Keke Palmer Is All Grown Up
The 'Hustlers' star talks J. Lo, her public perception, and why she sees strippers are celebrities
Keke Palmer looks famous. When she walked by me moments before our interview at Toronto's Four Seasons, the room walked with her, or at least that's how it felt. During the photo shoot that followed in the hotel's posh mezzanine, an older woman who was passing through saw Palmer and stopped dead in her tracks. "Oh my goodness! You are so beautiful" she exclaimed, before turning to me and whispering, "Who is she?"
"That's Keke Palmer," I said. "She's in town for the world premiere of Hustlers."
The woman approached Palmer, asked for a selfie, and gawked at her from up close as though she was some kind of rarefied artifact in a museum: "You are just so beautiful!"
That was nearly two weeks ago, before Hustlers became one of the year's biggest surprise hits, and before Palmer became one of the year's most popular memes. I use the word "surprise" only because the film exceeded initial industry forecasts, and because it's rare that audiences flock to see something without Marvel attached to its title.
But let's get real. Any movie featuring a juicy, ripped-from-the-headline tale about strippers conning Wall Street bros, a gravity-defying pole dance by Jennifer Lopez soundtracked to Fiona Apple's "Criminal," and meaty cameos from Cardi B and Lizzo, was bound to be a smash.
And then there's Palmer. Now 26, the Illinois native has been in the spotlight for the better part of 15 years, ever since breaking out in the Nickelodeon show True Jackson, VP and films like Akeelah and the Bee and Madea's Family Reunion. Over a dozen movies, two studio albums, and 8.2 million Instagram followers later, Palmer finally seems poised for the next phase of her career.
"I definitely feel like this is kind of a pinnacle for me," she says of her role in Hustlers, in which she plays a wisecracking stripper named Mercedes. "I think people will see me in a different light after this movie." One of those people was the film's writer-director Lorene Scafaria, who offered Palmer the role after watching her unleash her signature charm on a defenseless Conan O'Brien.

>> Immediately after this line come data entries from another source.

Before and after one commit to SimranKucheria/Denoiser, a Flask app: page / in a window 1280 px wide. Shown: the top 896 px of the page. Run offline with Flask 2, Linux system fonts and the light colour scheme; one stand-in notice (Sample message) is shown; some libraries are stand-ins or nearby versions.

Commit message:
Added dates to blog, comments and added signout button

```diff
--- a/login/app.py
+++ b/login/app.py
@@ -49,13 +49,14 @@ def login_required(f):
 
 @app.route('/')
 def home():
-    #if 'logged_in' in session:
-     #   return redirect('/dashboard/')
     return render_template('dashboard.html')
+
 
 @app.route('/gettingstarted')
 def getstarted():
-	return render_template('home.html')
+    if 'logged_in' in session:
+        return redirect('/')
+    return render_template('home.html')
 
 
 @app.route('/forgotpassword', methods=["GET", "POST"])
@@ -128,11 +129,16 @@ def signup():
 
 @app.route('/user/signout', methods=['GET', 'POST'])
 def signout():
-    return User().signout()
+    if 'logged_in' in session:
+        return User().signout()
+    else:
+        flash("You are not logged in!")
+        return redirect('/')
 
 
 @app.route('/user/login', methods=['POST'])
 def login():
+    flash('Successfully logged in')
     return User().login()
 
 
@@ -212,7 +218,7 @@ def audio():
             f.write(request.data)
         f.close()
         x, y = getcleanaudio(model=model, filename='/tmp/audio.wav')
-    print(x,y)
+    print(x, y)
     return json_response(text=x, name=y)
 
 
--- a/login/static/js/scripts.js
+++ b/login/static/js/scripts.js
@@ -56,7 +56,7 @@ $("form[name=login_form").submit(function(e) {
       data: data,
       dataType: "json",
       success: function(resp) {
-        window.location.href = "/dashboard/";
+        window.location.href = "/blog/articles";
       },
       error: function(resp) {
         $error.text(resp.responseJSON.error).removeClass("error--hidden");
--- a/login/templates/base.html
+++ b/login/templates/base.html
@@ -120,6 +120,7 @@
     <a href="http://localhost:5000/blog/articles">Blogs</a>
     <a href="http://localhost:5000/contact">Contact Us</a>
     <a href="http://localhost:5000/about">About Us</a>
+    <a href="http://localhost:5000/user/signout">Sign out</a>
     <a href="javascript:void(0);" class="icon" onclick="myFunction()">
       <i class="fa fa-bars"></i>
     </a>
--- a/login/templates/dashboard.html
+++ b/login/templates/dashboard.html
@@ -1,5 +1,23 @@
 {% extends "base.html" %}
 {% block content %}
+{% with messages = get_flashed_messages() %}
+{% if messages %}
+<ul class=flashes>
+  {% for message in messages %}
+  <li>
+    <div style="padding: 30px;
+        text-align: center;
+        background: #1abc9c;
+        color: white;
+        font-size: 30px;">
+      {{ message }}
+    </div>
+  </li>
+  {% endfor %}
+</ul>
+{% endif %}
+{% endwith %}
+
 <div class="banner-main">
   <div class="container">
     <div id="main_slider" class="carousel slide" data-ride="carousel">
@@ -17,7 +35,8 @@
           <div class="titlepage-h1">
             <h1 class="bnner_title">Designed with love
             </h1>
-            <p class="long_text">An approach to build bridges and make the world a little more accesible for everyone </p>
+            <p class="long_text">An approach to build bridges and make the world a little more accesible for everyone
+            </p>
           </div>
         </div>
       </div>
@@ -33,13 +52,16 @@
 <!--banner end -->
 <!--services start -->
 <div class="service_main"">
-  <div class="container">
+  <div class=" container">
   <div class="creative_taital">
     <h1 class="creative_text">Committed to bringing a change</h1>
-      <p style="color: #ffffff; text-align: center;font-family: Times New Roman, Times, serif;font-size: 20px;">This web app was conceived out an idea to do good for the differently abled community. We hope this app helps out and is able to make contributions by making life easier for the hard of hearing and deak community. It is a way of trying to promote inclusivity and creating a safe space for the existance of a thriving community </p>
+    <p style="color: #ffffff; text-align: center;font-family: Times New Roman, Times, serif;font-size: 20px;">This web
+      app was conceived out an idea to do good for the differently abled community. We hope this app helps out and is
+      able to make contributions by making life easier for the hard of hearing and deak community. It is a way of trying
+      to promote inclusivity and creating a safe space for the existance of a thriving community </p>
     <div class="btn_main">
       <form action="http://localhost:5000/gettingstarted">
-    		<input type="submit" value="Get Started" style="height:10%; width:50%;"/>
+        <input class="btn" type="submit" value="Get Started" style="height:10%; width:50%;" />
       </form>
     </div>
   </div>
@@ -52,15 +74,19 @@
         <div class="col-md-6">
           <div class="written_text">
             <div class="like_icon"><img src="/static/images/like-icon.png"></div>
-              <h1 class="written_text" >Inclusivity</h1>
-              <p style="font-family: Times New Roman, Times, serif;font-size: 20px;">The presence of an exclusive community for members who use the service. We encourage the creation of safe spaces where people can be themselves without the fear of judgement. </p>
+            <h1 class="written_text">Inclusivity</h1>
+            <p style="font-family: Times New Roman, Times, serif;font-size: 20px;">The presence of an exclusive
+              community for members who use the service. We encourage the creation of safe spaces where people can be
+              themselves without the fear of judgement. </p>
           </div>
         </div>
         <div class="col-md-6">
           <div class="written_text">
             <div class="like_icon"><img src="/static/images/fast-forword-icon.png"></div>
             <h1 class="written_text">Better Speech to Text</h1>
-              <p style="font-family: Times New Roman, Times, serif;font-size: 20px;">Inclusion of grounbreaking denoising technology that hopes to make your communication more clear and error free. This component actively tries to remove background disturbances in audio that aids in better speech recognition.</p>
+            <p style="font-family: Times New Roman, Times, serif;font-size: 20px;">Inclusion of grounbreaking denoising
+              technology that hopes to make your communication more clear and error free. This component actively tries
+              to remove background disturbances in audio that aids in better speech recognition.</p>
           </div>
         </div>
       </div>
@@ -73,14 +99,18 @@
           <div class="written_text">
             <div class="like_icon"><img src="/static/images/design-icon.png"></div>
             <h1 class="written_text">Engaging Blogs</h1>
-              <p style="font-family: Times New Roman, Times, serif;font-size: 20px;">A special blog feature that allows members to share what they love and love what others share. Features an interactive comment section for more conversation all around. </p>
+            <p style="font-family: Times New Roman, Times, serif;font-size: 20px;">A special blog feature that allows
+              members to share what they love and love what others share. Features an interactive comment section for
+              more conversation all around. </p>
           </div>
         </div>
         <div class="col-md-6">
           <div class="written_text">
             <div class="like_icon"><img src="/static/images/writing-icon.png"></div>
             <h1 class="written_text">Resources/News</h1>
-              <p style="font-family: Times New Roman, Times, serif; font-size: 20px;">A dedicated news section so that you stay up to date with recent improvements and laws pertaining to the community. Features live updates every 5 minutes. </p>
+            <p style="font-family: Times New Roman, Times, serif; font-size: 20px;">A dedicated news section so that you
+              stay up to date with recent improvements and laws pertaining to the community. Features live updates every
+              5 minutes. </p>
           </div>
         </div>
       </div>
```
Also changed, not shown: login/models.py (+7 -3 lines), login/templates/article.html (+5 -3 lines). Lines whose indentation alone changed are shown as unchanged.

"Lorene saw me do an interview on Conan and said, 'I love that girl.' And from there she saw my Instagram page," Palmer explained. "You don't ever really know how people see you or perceive you." Palmer says that Scafaria encouraged her to forget what she did as a kid, and to embrace the more glamorous aspects of her personality.
That chance to shed her child star persona was a huge draw for Palmer, but perhaps not as big as getting to act alongside one of her childhood idols in J. Lo, an experience Palmer calls "surreal." She recalls watching Lopez on set, tapping into that same magnetic, larger-than-life energy that first made her a cultural phenomenon nearly two decades ago. "It was so inspiring seeing Jennifer in this role, seeing her own her sexuality the way she did when we knew her as Jenny from the Block."
Along with going toe-to-toe with J. Lo, Palmer also relished the opportunity to present strippers in a different light. When I tell her that it was refreshing to see women in that line of work depicted on screen as something more than just human props in the background, Palmer's eyes light up in agreement. "In my world strippers are celebrities," Palmer says. "Look at Blac Chyna. She was a stripper, but she was also a pop culture icon. These women don't always get the respect they deserve in that space, and that's not true here. This movie is a strong feminist statement because even though these women are dressed a certain way, and these men treat them a certain way, they still carry a strong sense of self."
When our time together ends, Palmer's publicist turned to me and said, "Thank you for seeing Keke as a grown-up." Something tells me that as Hustlers barrels its way into awards season, the rest of the world will see her that way too.